I recently read a post on some blog about Mark T. Barclay’s anti-Trinitarian doctrine. (There are so many blogs. WordPress alone hosts over 40 million.) This piqued my curiosity, so I decided to do some research on Barclay’s view of the Trinity as well as the various doctrinal stances on the Trinity (being raised Southern Baptist, I’m a dyed-in-the-wool Trinitarian. You just can’t sing the Doxology without it). I want to summarize my findings in this post. I’m also working to secure a phone interview with Barclay to directly ask him what he believes. Stay tuned for that post, if it ever pans out. But first, theology . . .

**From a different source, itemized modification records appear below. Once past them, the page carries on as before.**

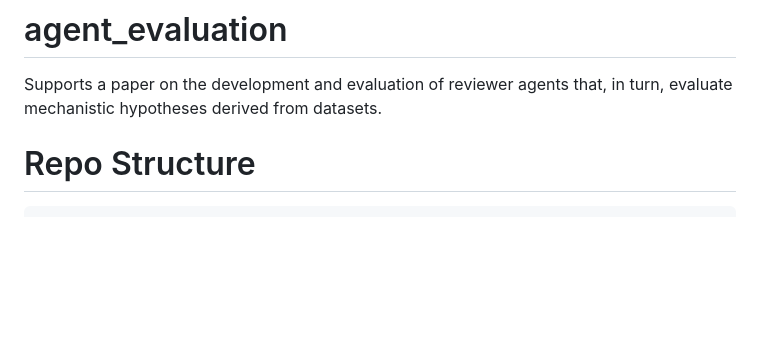
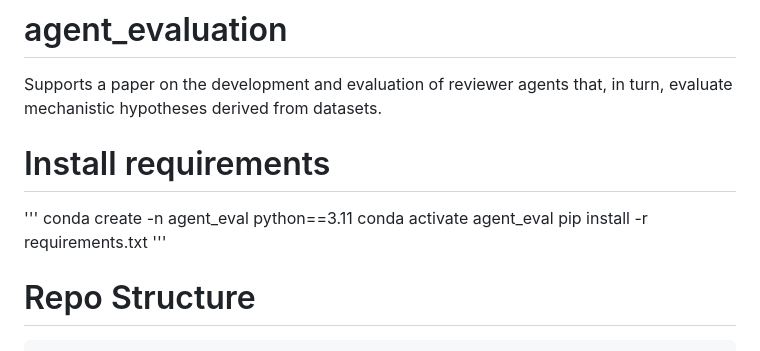
Before and after one commit to idekerlab/agent_evaluation, a Markdown page: README.md, the part around the change. Drawn GitHub-style; blank space fills up the shorter version.

Commit message:
install python env instruction

```diff
--- a/README.md
+++ b/README.md
@@ -1,5 +1,13 @@
 # agent_evaluation
 Supports a paper on the development and evaluation of reviewer agents that, in turn, evaluate mechanistic hypotheses derived from datasets.
+
+# Install requirements
+
+'''
+conda create -n agent_eval python==3.11
+conda activate agent_eval
+pip install -r requirements.txt
+'''
 
 # Repo Structure
 
```
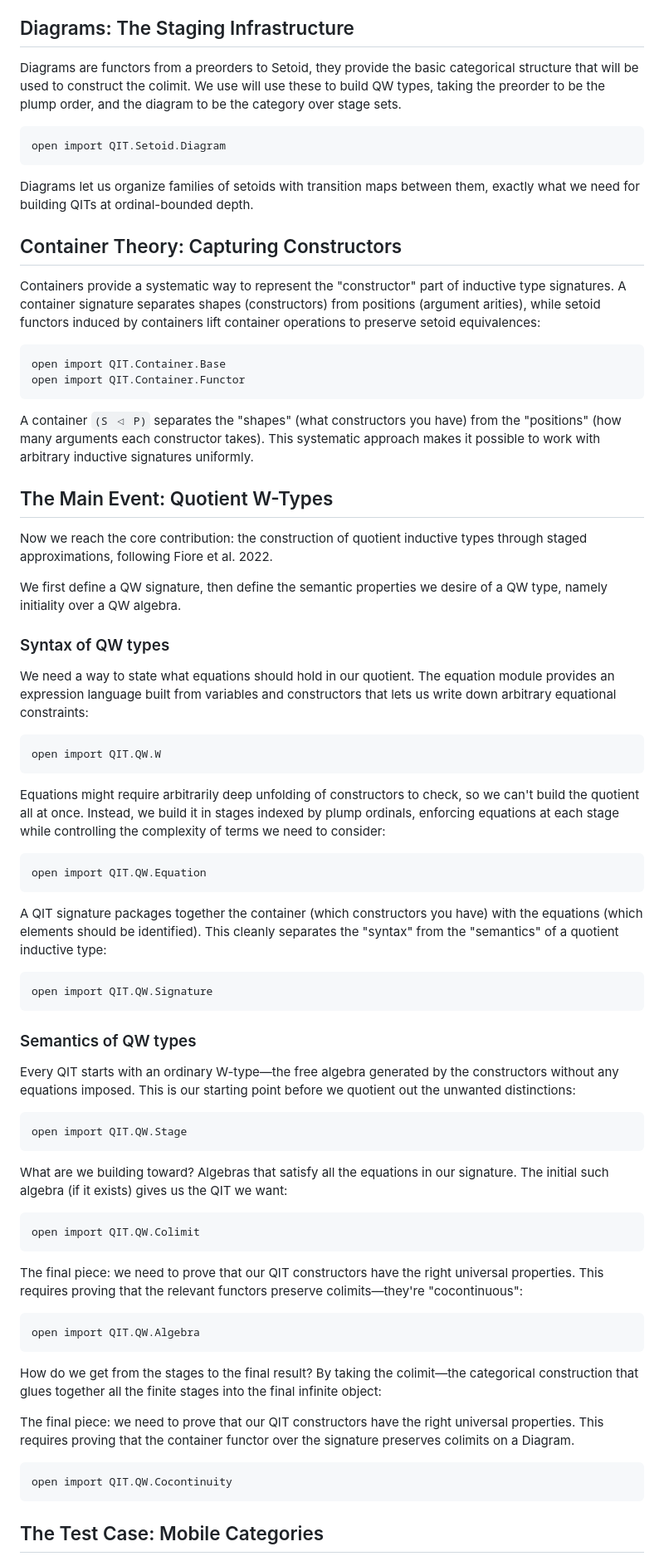
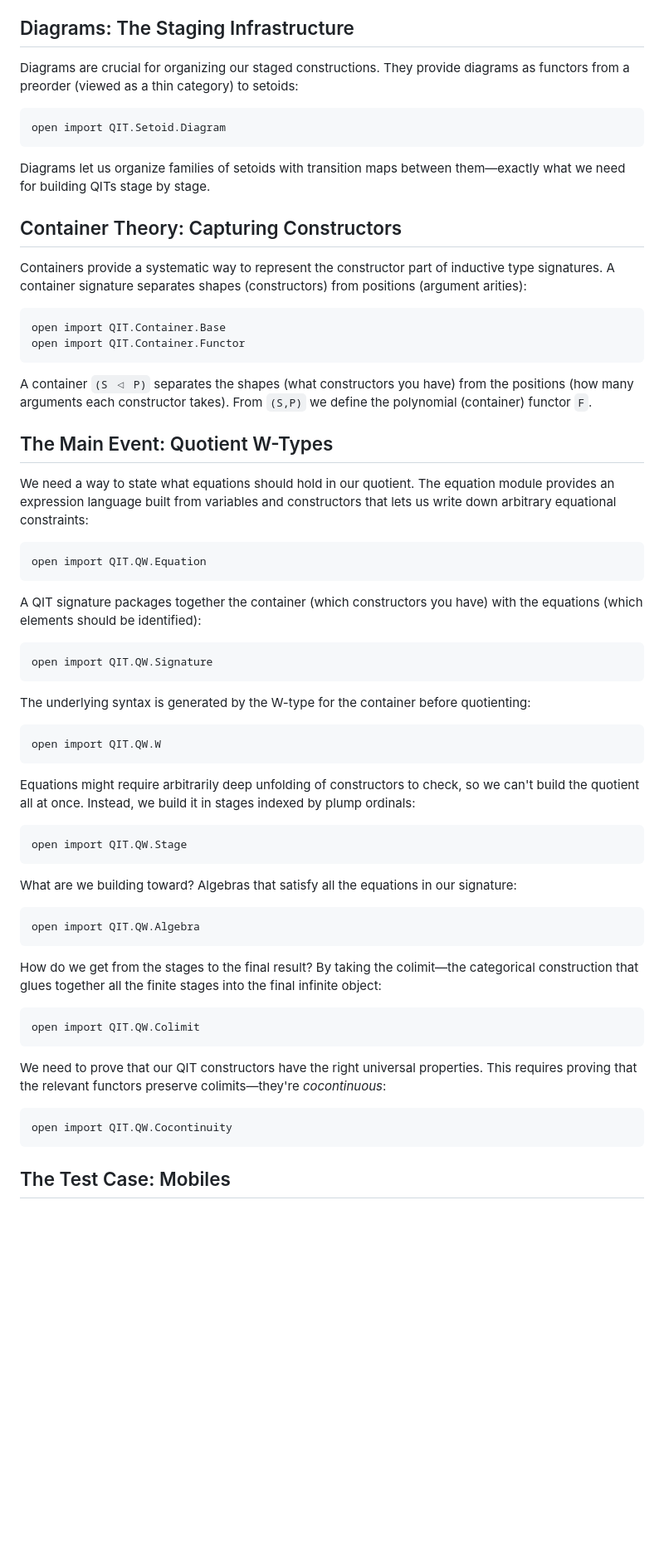
Before and after one commit to cdo256/agda-qit, a Markdown page: README.lagda.md, the part around one of its changes. Shown at 83% size. GitHub-like rendering; blank space fills up the shorter version.

````diff
--- a/README.lagda.md
+++ b/README.lagda.md
@@ -114,113 +68,68 @@ structures that respect setoid equivalences.
 
 ## Diagrams: The Staging Infrastructure
 
-Diagrams are functors from a preorders to Setoid, they provide the basic
-categorical structure that will be used to construct the colimit. We
-use will use these to build QW types, taking the preorder to be the
-plump order, and the diagram to be the category over stage sets.
+Diagrams are crucial for organizing our staged constructions. They provide diagrams as functors from a preorder (viewed as a thin category) to setoids:
 
 ```agda
 open import QIT.Setoid.Diagram
 ```
 
-Diagrams let us organize families of setoids with transition maps
-between them, exactly what we need for building QITs at ordinal-bounded depth.
+Diagrams let us organize families of setoids with transition maps between them—exactly what we need for building QITs stage by stage.
 
 ## Container Theory: Capturing Constructors
 
-Containers provide a systematic way to represent the "constructor"
-part of inductive type signatures. A container signature separates
-shapes (constructors) from positions (argument arities), while setoid
-functors induced by containers lift container operations to preserve
-setoid equivalences:
+Containers provide a systematic way to represent the constructor part of inductive type signatures. A container signature separates shapes (constructors) from positions (argument arities):
 
 ```agda
 open import QIT.Container.Base
 open import QIT.Container.Functor
 ```
 
-A container `(S ◁ P)` separates the "shapes" (what constructors you
-have) from the "positions" (how many arguments each constructor
-takes). This systematic approach makes it possible to work with
-arbitrary inductive signatures uniformly.
+A container `(S ◁ P)` separates the shapes (what constructors you have) from the positions (how many arguments each constructor takes). From `(S,P)` we define the polynomial (container) functor `F`.
 
 ## The Main Event: Quotient W-Types
 
-Now we reach the core contribution: the construction of quotient
-inductive types through staged approximations, following Fiore et
-al. 2022.
+We need a way to state what equations should hold in our quotient. The equation module provides an expression language built from variables and constructors that lets us write down arbitrary equational constraints:
 
-We first define a QW signature, then define the semantic properties we
-desire of a QW type, namely initiality over a QW algebra.
+```agda
+open import QIT.QW.Equation
+```
 
-### Syntax of QW types
+A QIT signature packages together the container (which constructors you have) with the equations (which elements should be identified):
 
-We need a way to state what equations should hold in our quotient. The
-equation module provides an expression language built from variables
-and constructors that lets us write down arbitrary equational
-constraints:
+```agda
+open import QIT.QW.Signature
+```
+
+The underlying syntax is generated by the W-type for the container before quotienting:
 
 ```agda
 open import QIT.QW.W
 ```
 
-Equations might require arbitrarily deep unfolding of constructors to
-check, so we can't build the quotient all at once. Instead, we build
-it in stages indexed by plump ordinals, enforcing equations at each
-stage while controlling the complexity of terms we need to consider:
-
-```agda
-open import QIT.QW.Equation
-```
-
-A QIT signature packages together the container (which constructors
-you have) with the equations (which elements should be
-identified). This cleanly separates the "syntax" from the "semantics"
-of a quotient inductive type:
-
-```agda
-open import QIT.QW.Signature
-```
-
-### Semantics of QW types
-
-
-Every QIT starts with an ordinary W-type—the free algebra generated by
-the constructors without any equations imposed. This is our starting
-point before we quotient out the unwanted distinctions:
+Equations might require arbitrarily deep unfolding of constructors to check, so we can't build the quotient all at once. Instead, we build it in stages indexed by plump ordinals:
 
 ```agda
 open import QIT.QW.Stage
 ```
 
-What are we building toward? Algebras that satisfy all the equations
-in our signature. The initial such algebra (if it exists) gives us the
-QIT we want:
+What are we building toward? Algebras that satisfy all the equations in our signature:
+
+```agda
+open import QIT.QW.Algebra
+```
+
+How do we get from the stages to the final result? By taking the colimit—the categorical construction that glues together all the finite stages into the final infinite object:
 
 ```agda
 open import QIT.QW.Colimit
 ```
 
-The final piece: we need to prove that our QIT constructors have the
-right universal properties. This requires proving that the relevant
-functors preserve colimits—they're "cocontinuous":
-
-```agda
-open import QIT.QW.Algebra
-```
-
-How do we get from the stages to the final result? By taking the
-colimit—the categorical construction that glues together all the
-finite stages into the final infinite object:
-
-
-The final piece: we need to prove that our QIT constructors have the right
-universal properties. This requires proving that the container functor over the
-signature preserves colimits on a Diagram.
+We need to prove that our QIT constructors have the right universal properties. This requires proving that the relevant functors preserve colimits—they're *cocontinuous*:
 
 ```agda
 open import QIT.QW.Cocontinuity
 ```
 
-## The Test Case: Mobile Categories
+## The Test Case: Mobiles
 
````
Also changed, not shown: other parts of README.lagda.md (+45 -144 lines).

If you’re going to be any kind of pseudo-theologian on the doctrine of the Trinity, you must first understand why the doctrine is still debated and why some well-meaning Christians fall into the error of denying the Trinity. First and foremost, it must be noted that the term Trinity is not used anywhere in the Bible. The doctrine of the Trinity, or Trinitarian theology as it is also called, was developed and taught in order to explain certain “tensions” that arise in the Bible’s description of God. By “tensions” I am referring to seeming contradictions that arise from God’s description of Himself. Christianity is a strictly monotheistic religion. The God of the Bible has declared, “Thou shalt have no other gods before me” (Exodus 20:3). The Lord God Himself said, “Is there a God beside me? yea, there is no God; I know not any” (Isaiah 44:8). The Bible clearly describes God as one God: “Hear, O Israel: The LORD our God is one LORD:” (Deut. 6:4). A tension arises because the Bible also clearly ascribes deity to three persons: the Father (Matt. 6:26-30), the Son (Matthew 3:17, 17:5; John 1:1), and the Spirit (Acts 5:1-4). This seeming contradiction demands an answer to the following question: How can God be one, yet three? As with any sound Christian doctrine, every verse and reference pertaining to that subject must be severely considered and accounted for. The early Church fathers studied the Scriptures and developed the doctrine of the Trinity after taking into consideration all of the Scriptures on the subject, not just one or two. This doctrine explaining the triune nature of the infinite God was given a name, officially adopted, and then taught by the early Church (circa 190 AD).